──────── The data

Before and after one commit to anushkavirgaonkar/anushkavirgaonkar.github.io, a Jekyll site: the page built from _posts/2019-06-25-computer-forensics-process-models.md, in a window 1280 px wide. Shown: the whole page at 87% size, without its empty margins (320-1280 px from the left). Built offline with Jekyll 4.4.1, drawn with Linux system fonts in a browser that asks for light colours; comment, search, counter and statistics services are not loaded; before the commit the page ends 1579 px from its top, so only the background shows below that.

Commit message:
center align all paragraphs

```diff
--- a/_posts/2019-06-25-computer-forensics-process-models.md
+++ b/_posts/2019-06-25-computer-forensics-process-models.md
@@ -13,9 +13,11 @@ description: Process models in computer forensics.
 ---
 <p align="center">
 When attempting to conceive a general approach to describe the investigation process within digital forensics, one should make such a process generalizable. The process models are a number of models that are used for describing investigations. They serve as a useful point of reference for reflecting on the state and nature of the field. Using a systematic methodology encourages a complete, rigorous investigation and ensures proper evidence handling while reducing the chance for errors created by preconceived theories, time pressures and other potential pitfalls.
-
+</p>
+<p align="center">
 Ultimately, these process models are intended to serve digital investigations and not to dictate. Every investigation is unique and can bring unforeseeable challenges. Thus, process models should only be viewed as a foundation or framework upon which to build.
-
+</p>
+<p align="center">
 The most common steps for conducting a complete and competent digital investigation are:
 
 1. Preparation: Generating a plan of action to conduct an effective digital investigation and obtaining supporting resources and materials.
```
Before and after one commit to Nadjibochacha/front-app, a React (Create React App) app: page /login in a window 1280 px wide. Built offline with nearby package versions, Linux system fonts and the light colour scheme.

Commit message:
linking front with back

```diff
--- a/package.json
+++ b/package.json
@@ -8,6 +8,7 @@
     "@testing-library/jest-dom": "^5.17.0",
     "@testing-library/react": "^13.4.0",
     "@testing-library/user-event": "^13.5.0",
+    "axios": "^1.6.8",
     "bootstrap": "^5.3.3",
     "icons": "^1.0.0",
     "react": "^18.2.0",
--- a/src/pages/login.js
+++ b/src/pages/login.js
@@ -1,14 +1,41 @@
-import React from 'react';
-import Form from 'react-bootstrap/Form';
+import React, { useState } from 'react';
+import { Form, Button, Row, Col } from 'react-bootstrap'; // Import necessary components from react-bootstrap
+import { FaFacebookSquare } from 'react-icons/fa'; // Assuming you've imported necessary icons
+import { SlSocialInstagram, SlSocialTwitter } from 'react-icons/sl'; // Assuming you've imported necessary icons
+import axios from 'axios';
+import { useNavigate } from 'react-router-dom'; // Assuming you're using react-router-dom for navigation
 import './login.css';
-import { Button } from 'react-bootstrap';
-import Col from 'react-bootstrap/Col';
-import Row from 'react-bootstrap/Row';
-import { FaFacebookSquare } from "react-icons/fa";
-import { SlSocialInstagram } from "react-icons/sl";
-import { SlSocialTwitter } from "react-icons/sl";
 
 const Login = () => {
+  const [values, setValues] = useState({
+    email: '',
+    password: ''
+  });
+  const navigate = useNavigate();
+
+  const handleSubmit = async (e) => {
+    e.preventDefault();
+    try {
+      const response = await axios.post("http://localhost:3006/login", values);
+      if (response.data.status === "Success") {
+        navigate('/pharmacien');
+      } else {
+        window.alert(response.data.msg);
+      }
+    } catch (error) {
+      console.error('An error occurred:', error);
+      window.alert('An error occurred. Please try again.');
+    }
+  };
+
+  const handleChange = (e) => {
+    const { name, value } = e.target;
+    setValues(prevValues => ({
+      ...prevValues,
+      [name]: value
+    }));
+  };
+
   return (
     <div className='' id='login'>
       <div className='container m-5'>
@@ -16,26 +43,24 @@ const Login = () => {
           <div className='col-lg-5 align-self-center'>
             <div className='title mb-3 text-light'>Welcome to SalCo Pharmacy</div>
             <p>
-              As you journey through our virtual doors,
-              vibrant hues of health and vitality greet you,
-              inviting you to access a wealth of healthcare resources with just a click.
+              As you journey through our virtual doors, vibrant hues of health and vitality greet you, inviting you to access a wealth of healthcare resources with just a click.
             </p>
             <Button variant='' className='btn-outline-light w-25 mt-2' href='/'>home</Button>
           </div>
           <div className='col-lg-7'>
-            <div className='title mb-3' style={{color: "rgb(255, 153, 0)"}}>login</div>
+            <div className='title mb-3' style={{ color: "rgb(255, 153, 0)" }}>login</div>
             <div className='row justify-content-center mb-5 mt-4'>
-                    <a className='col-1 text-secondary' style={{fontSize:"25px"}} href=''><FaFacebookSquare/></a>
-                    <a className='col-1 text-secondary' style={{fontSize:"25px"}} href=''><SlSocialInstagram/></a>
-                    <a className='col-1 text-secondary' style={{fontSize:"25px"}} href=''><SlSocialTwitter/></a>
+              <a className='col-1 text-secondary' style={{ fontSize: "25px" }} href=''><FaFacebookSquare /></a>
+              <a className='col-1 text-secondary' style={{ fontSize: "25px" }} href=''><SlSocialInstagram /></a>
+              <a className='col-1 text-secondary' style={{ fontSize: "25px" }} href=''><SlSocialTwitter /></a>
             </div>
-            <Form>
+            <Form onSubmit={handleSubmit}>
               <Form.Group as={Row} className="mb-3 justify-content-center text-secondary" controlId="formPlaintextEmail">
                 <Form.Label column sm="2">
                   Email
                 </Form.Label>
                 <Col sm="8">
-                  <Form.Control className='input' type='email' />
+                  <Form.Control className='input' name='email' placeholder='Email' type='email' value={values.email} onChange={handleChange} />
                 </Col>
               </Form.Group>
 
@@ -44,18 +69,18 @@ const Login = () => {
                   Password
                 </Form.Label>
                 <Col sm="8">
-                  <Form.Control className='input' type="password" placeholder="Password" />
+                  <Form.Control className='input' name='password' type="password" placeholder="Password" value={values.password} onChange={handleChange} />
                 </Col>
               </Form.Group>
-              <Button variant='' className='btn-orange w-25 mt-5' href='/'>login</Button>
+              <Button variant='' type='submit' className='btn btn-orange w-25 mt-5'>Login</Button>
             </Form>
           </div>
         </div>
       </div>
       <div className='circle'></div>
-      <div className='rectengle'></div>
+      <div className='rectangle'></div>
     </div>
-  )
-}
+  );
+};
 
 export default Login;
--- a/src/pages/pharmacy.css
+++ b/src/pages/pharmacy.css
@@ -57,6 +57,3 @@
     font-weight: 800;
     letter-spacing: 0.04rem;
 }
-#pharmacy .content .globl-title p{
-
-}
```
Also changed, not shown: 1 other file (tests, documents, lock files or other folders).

────────────────

### Try it
Word for word, set down every line of the material above.

### Written reply
Before and after one commit to anushkavirgaonkar/anushkavirgaonkar.github.io, a Jekyll site: the page built from _posts/2019-06-25-computer-forensics-process-models.md, in a window 1280 px wide. Shown: the whole page at 87% size, without its empty margins (320-1280 px from the left). Built offline with Jekyll 4.4.1, drawn with Linux system fonts in a browser that asks for light colours; comment, search, counter and statistics services are not loaded; before the commit the page ends 1579 px from its top, so only the background shows below that.

Commit message:
center align all paragraphs

```diff
--- a/_posts/2019-06-25-computer-forensics-process-models.md
+++ b/_posts/2019-06-25-computer-forensics-process-models.md
@@ -13,9 +13,11 @@ description: Process models in computer forensics.
 ---
 <p align="center">
 When attempting to conceive a general approach to describe the investigation process within digital forensics, one should make such a process generalizable. The process models are a number of models that are used for describing investigations. They serve as a useful point of reference for reflecting on the state and nature of the field. Using a systematic methodology encourages a complete, rigorous investigation and ensures proper evidence handling while reducing the chance for errors created by preconceived theories, time pressures and other potential pitfalls.
-
+</p>
+<p align="center">
 Ultimately, these process models are intended to serve digital investigations and not to dictate. Every investigation is unique and can bring unforeseeable challenges. Thus, process models should only be viewed as a foundation or framework upon which to build.
-
+</p>
+<p align="center">
 The most common steps for conducting a complete and competent digital investigation are:
 
 1. Preparation: Generating a plan of action to conduct an effective digital investigation and obtaining supporting resources and materials.
```
Before and after one commit to Nadjibochacha/front-app, a React (Create React App) app: page /login in a window 1280 px wide. Built offline with nearby package versions, Linux system fonts and the light colour scheme.

Commit message:
linking front with back

```diff
--- a/package.json
+++ b/package.json
@@ -8,6 +8,7 @@
     "@testing-library/jest-dom": "^5.17.0",
     "@testing-library/react": "^13.4.0",
     "@testing-library/user-event": "^13.5.0",
+    "axios": "^1.6.8",
     "bootstrap": "^5.3.3",
     "icons": "^1.0.0",
     "react": "^18.2.0",
--- a/src/pages/login.js
+++ b/src/pages/login.js
@@ -1,14 +1,41 @@
-import React from 'react';
-import Form from 'react-bootstrap/Form';
+import React, { useState } from 'react';
+import { Form, Button, Row, Col } from 'react-bootstrap'; // Import necessary components from react-bootstrap
+import { FaFacebookSquare } from 'react-icons/fa'; // Assuming you've imported necessary icons
+import { SlSocialInstagram, SlSocialTwitter } from 'react-icons/sl'; // Assuming you've imported necessary icons
+import axios from 'axios';
+import { useNavigate } from 'react-router-dom'; // Assuming you're using react-router-dom for navigation
 import './login.css';
-import { Button } from 'react-bootstrap';
-import Col from 'react-bootstrap/Col';
-import Row from 'react-bootstrap/Row';
-import { FaFacebookSquare } from "react-icons/fa";
-import { SlSocialInstagram } from "react-icons/sl";
-import { SlSocialTwitter } from "react-icons/sl";
 
 const Login = () => {
+  const [values, setValues] = useState({
+    email: '',
+    password: ''
+  });
+  const navigate = useNavigate();
+
+  const handleSubmit = async (e) => {
+    e.preventDefault();
+    try {
+      const response = await axios.post("http://localhost:3006/login", values);
+      if (response.data.status === "Success") {
+        navigate('/pharmacien');
+      } else {
+        window.alert(response.data.msg);
+      }
+    } catch (error) {
+      console.error('An error occurred:', error);
+      window.alert('An error occurred. Please try again.');
+    }
+  };
+
+  const handleChange = (e) => {
+    const { name, value } = e.target;
+    setValues(prevValues => ({
+      ...prevValues,
+      [name]: value
+    }));
+  };
+
   return (
     <div className='' id='login'>
       <div className='container m-5'>
@@ -16,26 +43,24 @@ const Login = () => {
           <div className='col-lg-5 align-self-center'>
             <div className='title mb-3 text-light'>Welcome to SalCo Pharmacy</div>
             <p>
-              As you journey through our virtual doors,
-              vibrant hues of health and vitality greet you,
-              inviting you to access a wealth of healthcare resources with just a click.
+              As you journey through our virtual doors, vibrant hues of health and vitality greet you, inviting you to access a wealth of healthcare resources with just a click.
             </p>
             <Button variant='' className='btn-outline-light w-25 mt-2' href='/'>home</Button>
           </div>
           <div className='col-lg-7'>
-            <div className='title mb-3' style={{color: "rgb(255, 153, 0)"}}>login</div>
+            <div className='title mb-3' style={{ color: "rgb(255, 153, 0)" }}>login</div>
             <div className='row justify-content-center mb-5 mt-4'>
-                    <a className='col-1 text-secondary' style={{fontSize:"25px"}} href=''><FaFacebookSquare/></a>
-                    <a className='col-1 text-secondary' style={{fontSize:"25px"}} href=''><SlSocialInstagram/></a>
-                    <a className='col-1 text-secondary' style={{fontSize:"25px"}} href=''><SlSocialTwitter/></a>
+              <a className='col-1 text-secondary' style={{ fontSize: "25px" }} href=''><FaFacebookSquare /></a>
+              <a className='col-1 text-secondary' style={{ fontSize: "25px" }} href=''><SlSocialInstagram /></a>
+              <a className='col-1 text-secondary' style={{ fontSize: "25px" }} href=''><SlSocialTwitter /></a>
             </div>
-            <Form>
+            <Form onSubmit={handleSubmit}>
               <Form.Group as={Row} className="mb-3 justify-content-center text-secondary" controlId="formPlaintextEmail">
                 <Form.Label column sm="2">
                   Email
                 </Form.Label>
                 <Col sm="8">
-                  <Form.Control className='input' type='email' />
+                  <Form.Control className='input' name='email' placeholder='Email' type='email' value={values.email} onChange={handleChange} />
                 </Col>
               </Form.Group>
 
@@ -44,18 +69,18 @@ const Login = () => {
                   Password
                 </Form.Label>
                 <Col sm="8">
-                  <Form.Control className='input' type="password" placeholder="Password" />
+                  <Form.Control className='input' name='password' type="password" placeholder="Password" value={values.password} onChange={handleChange} />
                 </Col>
               </Form.Group>
-              <Button variant='' className='btn-orange w-25 mt-5' href='/'>login</Button>
+              <Button variant='' type='submit' className='btn btn-orange w-25 mt-5'>Login</Button>
             </Form>
           </div>
         </div>
       </div>
       <div className='circle'></div>
-      <div className='rectengle'></div>
+      <div className='rectangle'></div>
     </div>
-  )
-}
+  );
+};
 
 export default Login;
--- a/src/pages/pharmacy.css
+++ b/src/pages/pharmacy.css
@@ -57,6 +57,3 @@
     font-weight: 800;
     letter-spacing: 0.04rem;
 }
-#pharmacy .content .globl-title p{
-
-}
```
Also changed, not shown: 1 other file (tests, documents, lock files or other folders).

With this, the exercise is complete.